Restoration and Rebuilding of Browne Hospital 1870
A report of 1869 stated: The Hospital buildings are in an advanced state of decay and dilapidation and with the exception of a small part are hardly fit for habitation.
There was pressure to completely clear the site which occupies land between Broad Street and North Street and erect new buildings, but local opinion forced a rethink and the current two storey building on Broad Street was retained. James Fowler (known widely as Fowler of Louth) was appointed architect. Fowler was born in Lichfield and trained under Joseph Potter, the Cathedral’s architect. His career spanned the years of the Gothic revival and following his move to Lincolnshire he was active in building or restoring churches, vicarages and public buildings as well as being responsible for designing three alms-houses: Browne’s, Allenby Almhouses in Fotherby and Orme Almhouses in Louth as well as adding buildings to Holy Trinity in Retford and Gospelgate Bedehouses in Louth.
It is therefore not surprising that Fowler should turn to Minton for the tiled floor in the passage between the Common Room and Chapel and to Skidmore of Coventry for the gas fittings and art metalwork.
Francis Skidmore took over his father’s firm in 1845 and initially repaired church silverware. But he was soon designing church furnishings and was a pioneer in the gas lighting and heating of churches. He exhibited at the 1851 Great Exhibition and was widely used by George Gilbert Scott for the then fashion of metal screens separating chancels from naves. Of these the best known are the screens at Lichfield (still in place), Hereford (now in the V & A) and Salisbury (parts of which are being rediscovered). One of his largest commissions was the huge fleche on the top of the Albert Memorial in London and the wonderfully intricate metal fencing around that memorial. Sadly his obsessiveness with detail led to bankruptcy and because of the loss of his firm’s records he remains an obscure Victorian innovator and entrepreneur. His gas fittings have largely disappeared but we are fortunate that at Browne’s we have three examples of light fittings adapted for electricity: two in the passage and cloisters and one (lamp standard) on the eastern side of the lawn. Inside we have a rare example of two gas fittings still in place on the balcony of the chapel and a part of another fitting in the Confrater’s Room. A lot of the metal work on the doors of the old building and on the accommodation for the residents is clearly also from the Skidmore Manufactory. A tentative examination of Fowler’s work suggests that he turned to Skidmore when working on other projects in the county.
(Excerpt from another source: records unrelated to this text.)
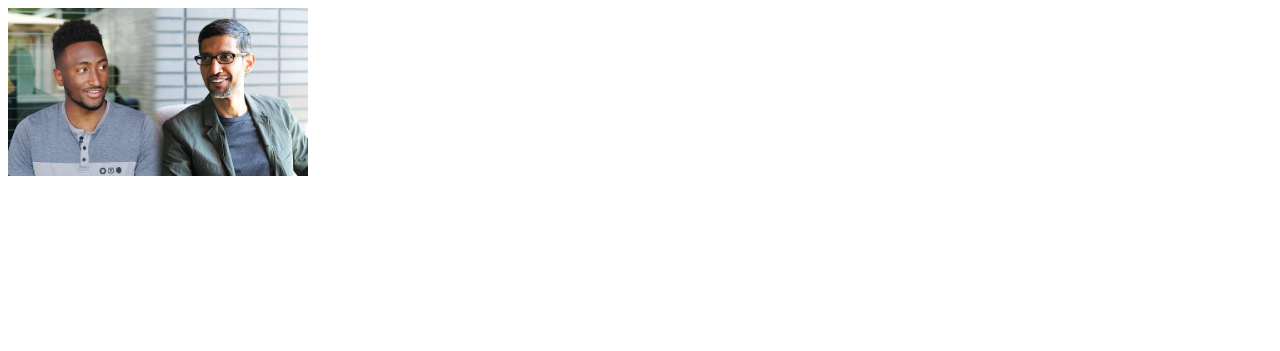
Repository: RagulRanjeeth/Frontend
Page: CloneYoutube/index.html
An editor plug-in stored every save of this project. The page is shown before and after the next save, followed by the edit.
The browser window is 1280 px wide. The pictures show the whole page.

Above is the page before, as saved 2026-01-22 14:20:29.

### CloneYoutube/index.html
<!DOCTYPE html>
<html>
    <head><title>Youtube Clone</title>
    <link rel="stylesheet" href="Styles.css"></head>
    <body>
        <img class="Thumbnails" src="Thumbnails/thumbnail-1.webp">
    </body>
</html>

### CloneYoutube/Styles.css
.Thumbnails{
    width: 300px;
    /* height:300px;
    /* object-fit: cover;
    object-position:right;
    border-width: 2px;
    border-style:solid; */ */
}

After the next save:
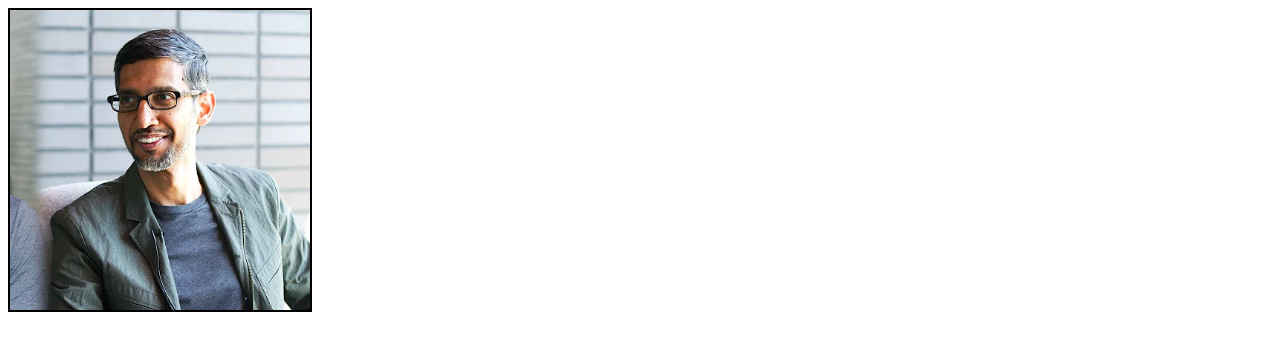
Saved 10 s later.
--- a/CloneYoutube/Styles.css
+++ b/CloneYoutube/Styles.css
@@ -1,8 +1,8 @@
 .Thumbnails{
     width: 300px;
-    /* height:300px;
-    /* object-fit: cover;
+    height:300px;
+    object-fit: cover;
     object-position:right;
     border-width: 2px;
-    border-style:solid; */ */
+    border-style:solid;
 }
It somehow seems fitting that in the 19th Century Browne’s Hospital turned to Coventry for work on the alms-houses as William Browne had developed links with it when developing his wool trading business four hundred years previously.